Dataset entries —
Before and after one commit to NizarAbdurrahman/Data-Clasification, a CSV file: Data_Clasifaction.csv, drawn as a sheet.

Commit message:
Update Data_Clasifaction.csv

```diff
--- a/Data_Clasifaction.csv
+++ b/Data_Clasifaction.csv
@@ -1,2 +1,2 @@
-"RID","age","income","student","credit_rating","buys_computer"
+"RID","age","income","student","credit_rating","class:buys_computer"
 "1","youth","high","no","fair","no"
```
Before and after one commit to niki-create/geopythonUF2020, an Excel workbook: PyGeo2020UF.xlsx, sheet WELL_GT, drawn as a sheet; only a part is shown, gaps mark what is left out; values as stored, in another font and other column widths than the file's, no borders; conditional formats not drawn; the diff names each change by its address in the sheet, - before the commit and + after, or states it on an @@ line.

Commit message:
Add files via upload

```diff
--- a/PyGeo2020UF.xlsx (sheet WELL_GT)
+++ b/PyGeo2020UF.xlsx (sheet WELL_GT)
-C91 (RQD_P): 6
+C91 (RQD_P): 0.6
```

...

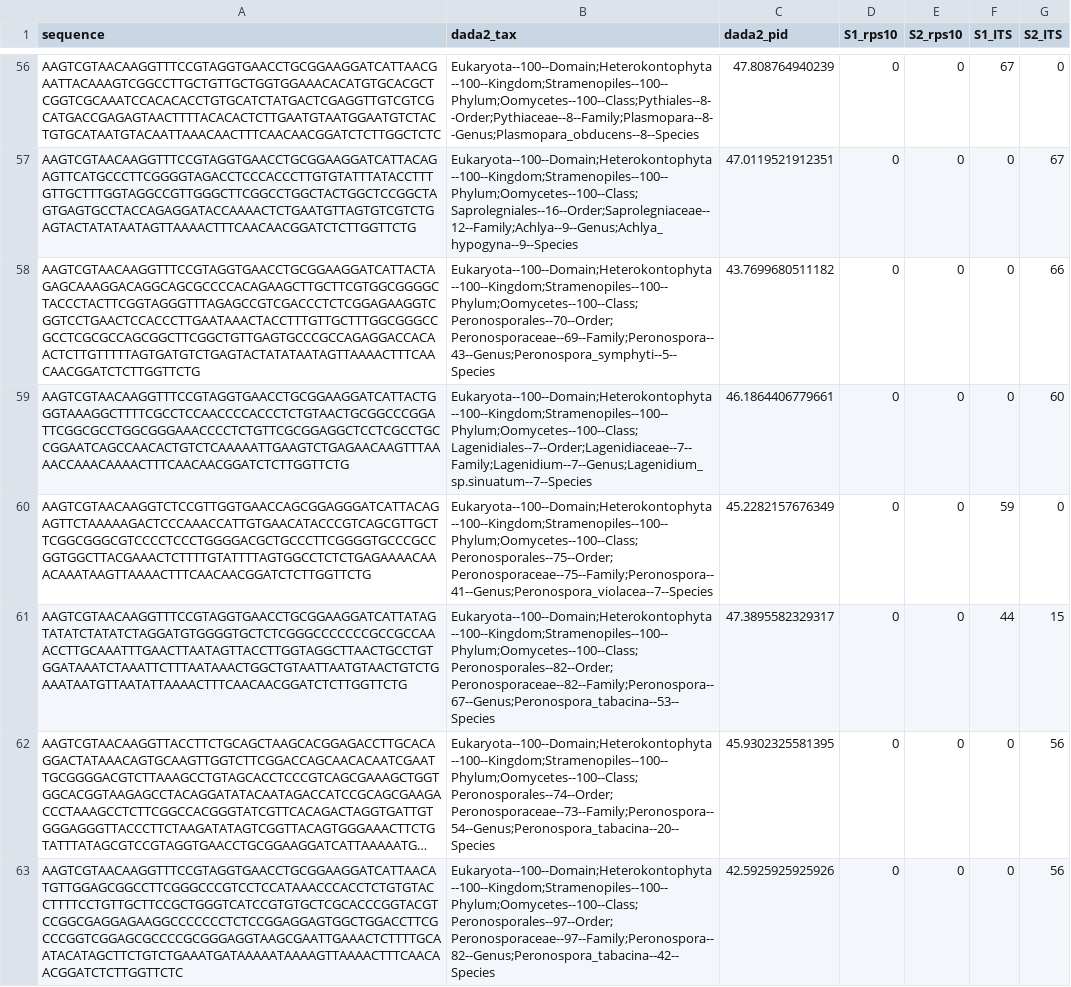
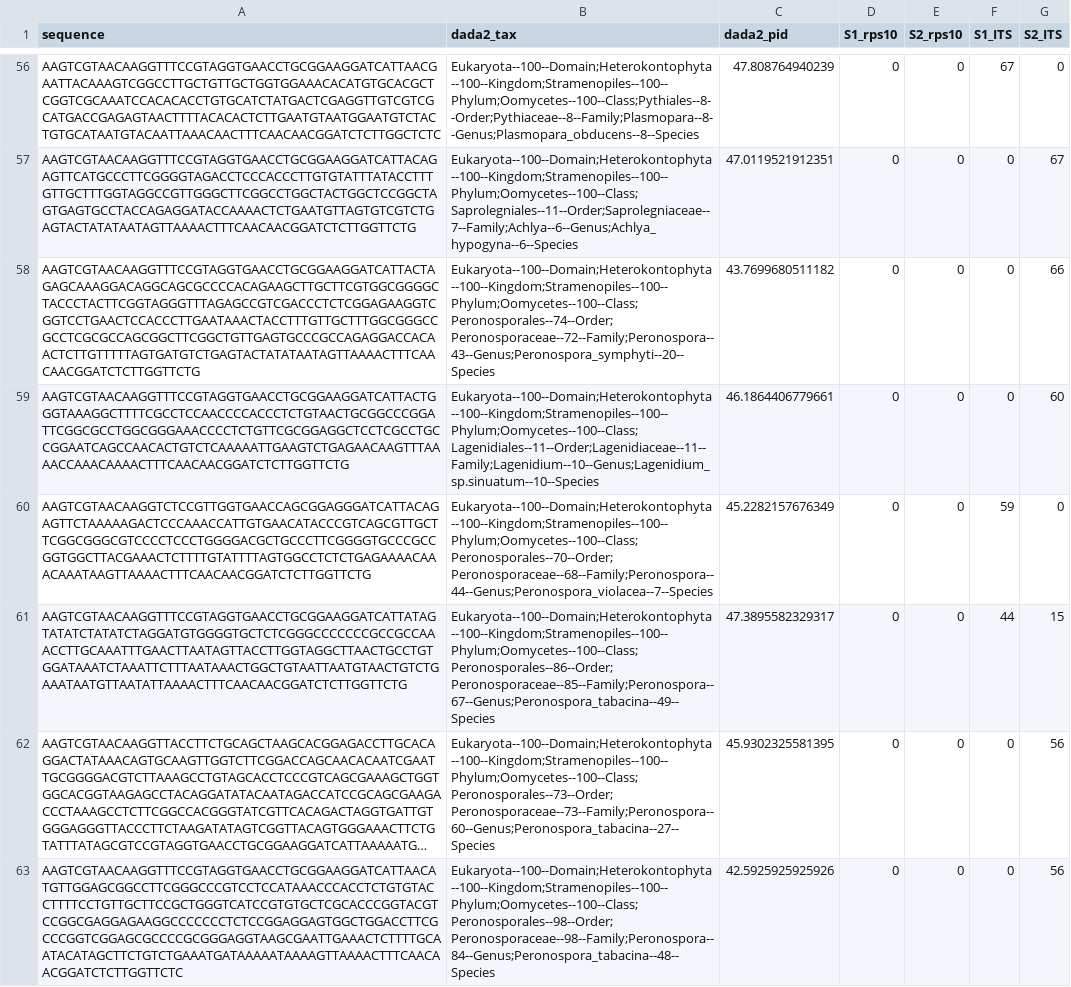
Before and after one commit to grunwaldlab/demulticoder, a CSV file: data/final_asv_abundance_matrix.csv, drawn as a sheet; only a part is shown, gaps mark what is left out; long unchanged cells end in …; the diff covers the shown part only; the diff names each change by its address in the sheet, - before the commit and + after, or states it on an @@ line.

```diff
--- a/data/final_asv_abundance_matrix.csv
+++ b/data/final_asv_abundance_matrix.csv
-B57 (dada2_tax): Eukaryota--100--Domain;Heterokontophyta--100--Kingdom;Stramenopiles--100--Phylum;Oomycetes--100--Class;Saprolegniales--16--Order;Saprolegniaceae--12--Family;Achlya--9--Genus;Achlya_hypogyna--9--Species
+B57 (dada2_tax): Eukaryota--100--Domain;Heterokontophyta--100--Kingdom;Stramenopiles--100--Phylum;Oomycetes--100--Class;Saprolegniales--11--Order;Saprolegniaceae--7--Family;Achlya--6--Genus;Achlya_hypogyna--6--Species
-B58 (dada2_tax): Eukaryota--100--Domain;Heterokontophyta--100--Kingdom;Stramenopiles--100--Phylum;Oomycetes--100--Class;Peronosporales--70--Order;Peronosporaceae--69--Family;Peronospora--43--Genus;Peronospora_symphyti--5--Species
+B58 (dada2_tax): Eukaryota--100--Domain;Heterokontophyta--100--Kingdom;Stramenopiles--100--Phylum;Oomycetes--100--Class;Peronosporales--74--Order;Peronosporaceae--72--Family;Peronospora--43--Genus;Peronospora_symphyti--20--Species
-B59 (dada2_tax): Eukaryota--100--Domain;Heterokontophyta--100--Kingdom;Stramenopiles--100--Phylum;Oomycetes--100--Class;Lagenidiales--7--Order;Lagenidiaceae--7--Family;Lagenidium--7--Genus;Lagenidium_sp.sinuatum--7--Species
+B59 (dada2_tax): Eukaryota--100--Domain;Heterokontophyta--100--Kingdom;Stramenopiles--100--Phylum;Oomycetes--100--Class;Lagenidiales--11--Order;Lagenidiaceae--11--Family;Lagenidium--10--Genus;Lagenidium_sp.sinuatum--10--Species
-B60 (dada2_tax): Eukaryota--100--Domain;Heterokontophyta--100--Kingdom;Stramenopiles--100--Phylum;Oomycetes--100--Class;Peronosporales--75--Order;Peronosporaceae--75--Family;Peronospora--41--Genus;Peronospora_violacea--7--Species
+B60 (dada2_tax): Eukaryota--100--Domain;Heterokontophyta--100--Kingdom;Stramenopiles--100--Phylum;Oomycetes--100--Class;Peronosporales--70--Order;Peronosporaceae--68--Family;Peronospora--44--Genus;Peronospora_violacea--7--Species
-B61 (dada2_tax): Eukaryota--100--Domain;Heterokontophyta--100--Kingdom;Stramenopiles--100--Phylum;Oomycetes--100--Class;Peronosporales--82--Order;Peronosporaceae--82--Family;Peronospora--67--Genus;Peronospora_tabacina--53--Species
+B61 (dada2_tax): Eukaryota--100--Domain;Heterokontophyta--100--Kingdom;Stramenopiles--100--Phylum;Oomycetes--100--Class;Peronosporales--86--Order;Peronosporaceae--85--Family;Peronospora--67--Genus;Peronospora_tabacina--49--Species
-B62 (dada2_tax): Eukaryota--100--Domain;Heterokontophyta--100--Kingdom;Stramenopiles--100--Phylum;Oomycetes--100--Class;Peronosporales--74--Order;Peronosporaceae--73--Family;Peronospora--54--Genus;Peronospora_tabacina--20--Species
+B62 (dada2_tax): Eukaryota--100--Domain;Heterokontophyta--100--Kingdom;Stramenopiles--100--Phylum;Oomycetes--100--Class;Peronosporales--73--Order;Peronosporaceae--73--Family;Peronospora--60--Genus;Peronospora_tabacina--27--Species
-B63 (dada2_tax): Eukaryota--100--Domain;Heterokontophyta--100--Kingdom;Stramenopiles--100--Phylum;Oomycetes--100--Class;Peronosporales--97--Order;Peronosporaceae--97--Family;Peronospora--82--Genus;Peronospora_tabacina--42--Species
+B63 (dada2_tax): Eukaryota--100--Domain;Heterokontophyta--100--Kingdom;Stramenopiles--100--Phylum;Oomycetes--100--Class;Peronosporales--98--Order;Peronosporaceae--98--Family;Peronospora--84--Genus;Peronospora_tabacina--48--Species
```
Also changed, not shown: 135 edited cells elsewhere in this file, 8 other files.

Your objective — Among the records above, find each line containing the string "after" and copy it.

Exercise result —
Before and after one commit to NizarAbdurrahman/Data-Clasification, a CSV file: Data_Clasifaction.csv, drawn as a sheet.
Before and after one commit to niki-create/geopythonUF2020, an Excel workbook: PyGeo2020UF.xlsx, sheet WELL_GT, drawn as a sheet; only a part is shown, gaps mark what is left out; values as stored, in another font and other column widths than the file's, no borders; conditional formats not drawn; the diff names each change by its address in the sheet, - before the commit and + after, or states it on an @@ line.
Before and after one commit to grunwaldlab/demulticoder, a CSV file: data/final_asv_abundance_matrix.csv, drawn as a sheet; only a part is shown, gaps mark what is left out; long unchanged cells end in …; the diff covers the shown part only; the diff names each change by its address in the sheet, - before the commit and + after, or states it on an @@ line.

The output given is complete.